Gravity tends to produce spherical shapes whether gaseous or molten. The passage of material past a sphere will produce trajectories or orbits leading to collision or elliptical orbits or ejection. The only problem arises if the directions of spins are shown to be coordinated throughout the Universe. In total they should be random, that is, there should be no cosmic pole, no unique direction in space which could result in cosmic anisotropy. The only specified direction should be the one chosen for reference, the Earth's axis.
Communication between the parts of the system may take the form of material transfers or electromagnetic radiation, permeating through space under a sort of gravitational tension, but it may also take the form of the spread of gravitational or electromagnetic disturbances. The movement of such disturbances through space from stochastically different sources would produce 'waves', as they spread out from the source and passed through one another. The rate of spread would be the speed of light.
Observations of background radiation are consistent with the multiple effects of the stochastic regenerative process model. In this sense they repeat endlessly what is calculated to have occurred in the earliest stages of the expansion model. Observations in space which suggest anisotropy are artefacts caused by the limitations of observation. The shape of such anisotropies might be expected to change as the technology and methods of observation improve.

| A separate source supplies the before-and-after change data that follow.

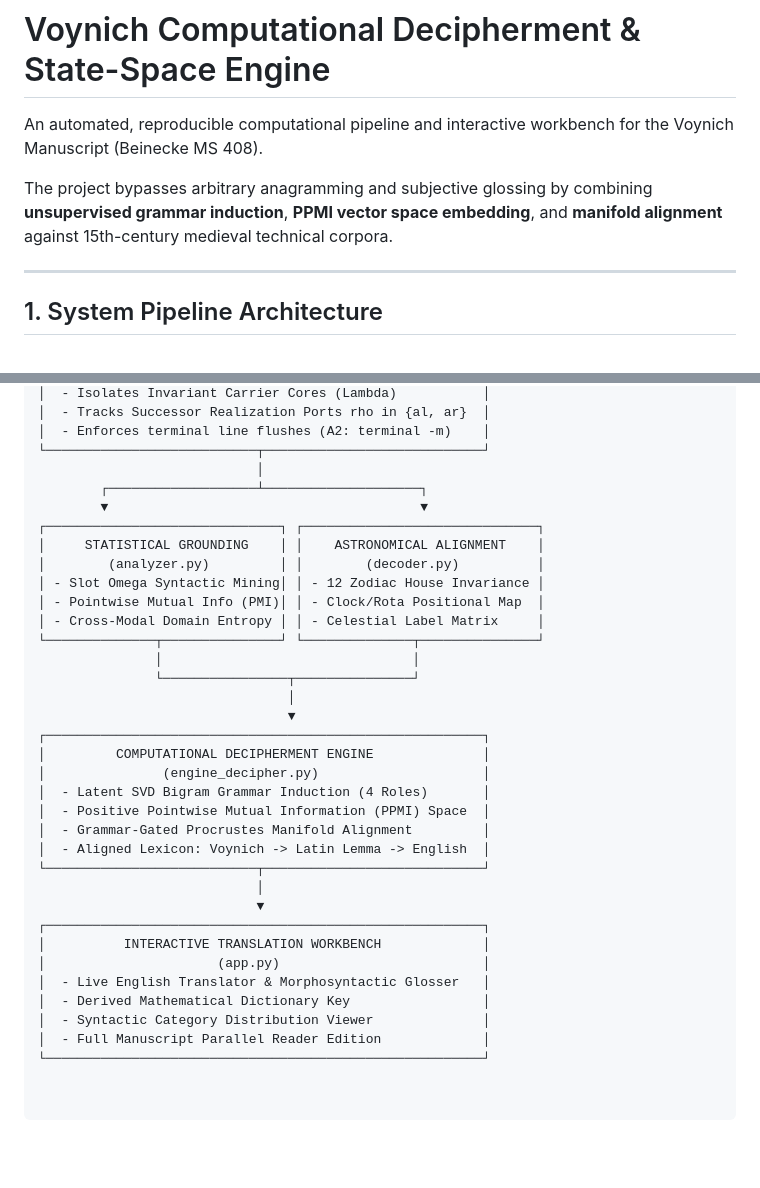
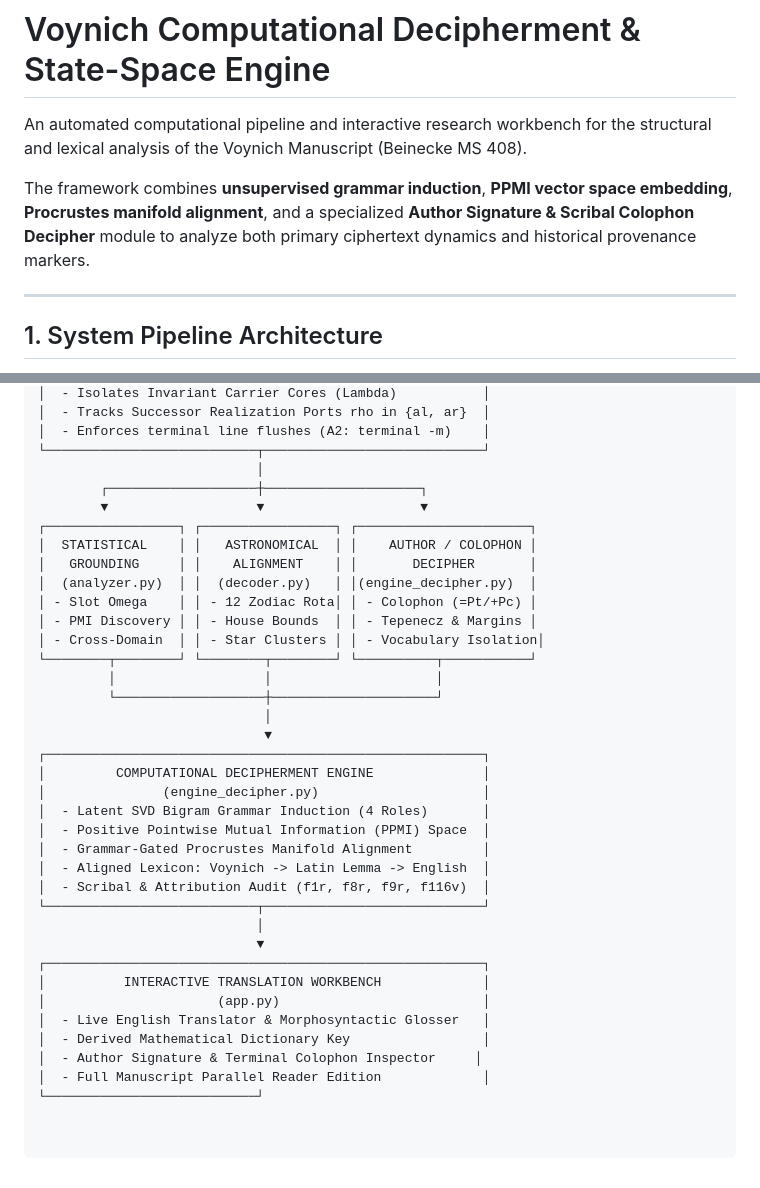
Before and after one commit to RN-Top/Voynich, a Markdown page: README.md, 2 parts joined by grey strips. Drawn GitHub-style; blank space fills up the shorter version.

```diff
--- a/README.md
+++ b/README.md
@@ -1,8 +1,8 @@
 # Voynich Computational Decipherment & State-Space Engine
 
-An automated, reproducible computational pipeline and interactive workbench for the Voynich Manuscript (Beinecke MS 408).
+An automated computational pipeline and interactive research workbench for the structural and lexical analysis of the Voynich Manuscript (Beinecke MS 408).
 
-The project bypasses arbitrary anagramming and subjective glossing by combining **unsupervised grammar induction**, **PPMI vector space embedding**, and **manifold alignment** against 15th-century medieval technical corpora.
+The framework combines **unsupervised grammar induction**, **PPMI vector space embedding**, **Procrustes manifold alignment**, and a specialized **Author Signature & Scribal Colophon Decipher** module to analyze both primary ciphertext dynamics and historical provenance markers.
 
 ---
 
@@ -28,19 +28,20 @@ $$\text{Surface Token } W = \mathcal{C}\big([\Lambda \times N_E \times O_I] + \r
 │  - Enforces terminal line flushes (A2: terminal -m)    │
 └───────────────────────────┬────────────────────────────┘
                             │
-        ┌───────────────────┴────────────────────┐
-        ▼                                        ▼
-┌──────────────────────────────┐ ┌──────────────────────────────┐
-│     STATISTICAL GROUNDING    │ │    ASTRONOMICAL ALIGNMENT    │
-│        (analyzer.py)         │ │        (decoder.py)          │
-│ - Slot Omega Syntactic Mining│ │ - 12 Zodiac House Invariance │
-│ - Pointwise Mutual Info (PMI)│ │ - Clock/Rota Positional Map  │
-│ - Cross-Modal Domain Entropy │ │ - Celestial Label Matrix     │
-└──────────────┬───────────────┘ └──────────────┬───────────────┘
-               │                                │
-               └────────────────┬───────────────┘
-                                │
-                                ▼
+        ┌───────────────────┼────────────────────┐
+        ▼                   ▼                    ▼
+┌─────────────────┐ ┌─────────────────┐ ┌──────────────────────┐
+│  STATISTICAL    │ │   ASTRONOMICAL  │ │    AUTHOR / COLOPHON │
+│   GROUNDING     │ │    ALIGNMENT    │ │       DECIPHER       │
+│  (analyzer.py)  │ │  (decoder.py)   │ │(engine_decipher.py)  │
+│ - Slot Omega    │ │ - 12 Zodiac Rota│ │ - Colophon (=Pt/+Pc) │
+│ - PMI Discovery │ │ - House Bounds  │ │ - Tepenecz & Margins │
+│ - Cross-Domain  │ │ - Star Clusters │ │ - Vocabulary Isolation│
+└────────┬────────┘ └────────┬────────┘ └──────────┬───────────┘
+         │                   │                     │
+         └───────────────────┼─────────────────────┘
+                             │
+                             ▼
 ┌────────────────────────────────────────────────────────┐
 │         COMPUTATIONAL DECIPHERMENT ENGINE              │
 │               (engine_decipher.py)                     │
@@ -48,6 +49,7 @@ $$\text{Surface Token } W = \mathcal{C}\big([\Lambda \times N_E \times O_I] + \r
 │  - Positive Pointwise Mutual Information (PPMI) Space  │
 │  - Grammar-Gated Procrustes Manifold Alignment         │
 │  - Aligned Lexicon: Voynich -> Latin Lemma -> English  │
+│  - Scribal & Attribution Audit (f1r, f8r, f9r, f116v)  │
 └───────────────────────────┬────────────────────────────┘
                             │
                             ▼
@@ -56,6 +58,6 @@ $$\text{Surface Token } W = \mathcal{C}\big([\Lambda \times N_E \times O_I] + \r
 │                      (app.py)                          │
 │  - Live English Translator & Morphosyntactic Glosser   │
 │  - Derived Mathematical Dictionary Key                 │
-│  - Syntactic Category Distribution Viewer              │
+│  - Author Signature & Terminal Colophon Inspector     │
 │  - Full Manuscript Parallel Reader Edition             │
-└────────────────────────────────────────────────────────┘
+└───────────────────────────┘
```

The conclusion of such a model is that we do not need to postulate any other Universes. This one is quite complex enough. In particular, the constant velocity of light still poses problems of understanding by reference to the human experience embodied in classical physics.
However, there remains the problem of interpretation of spectroscopic evidence which is thought to support the expansion model.
consistent with all observations
Universe infinite in time and space
no energy loss or entropy change
|Copyright A. C. Sturt 21 September 2001||continued on Page 5|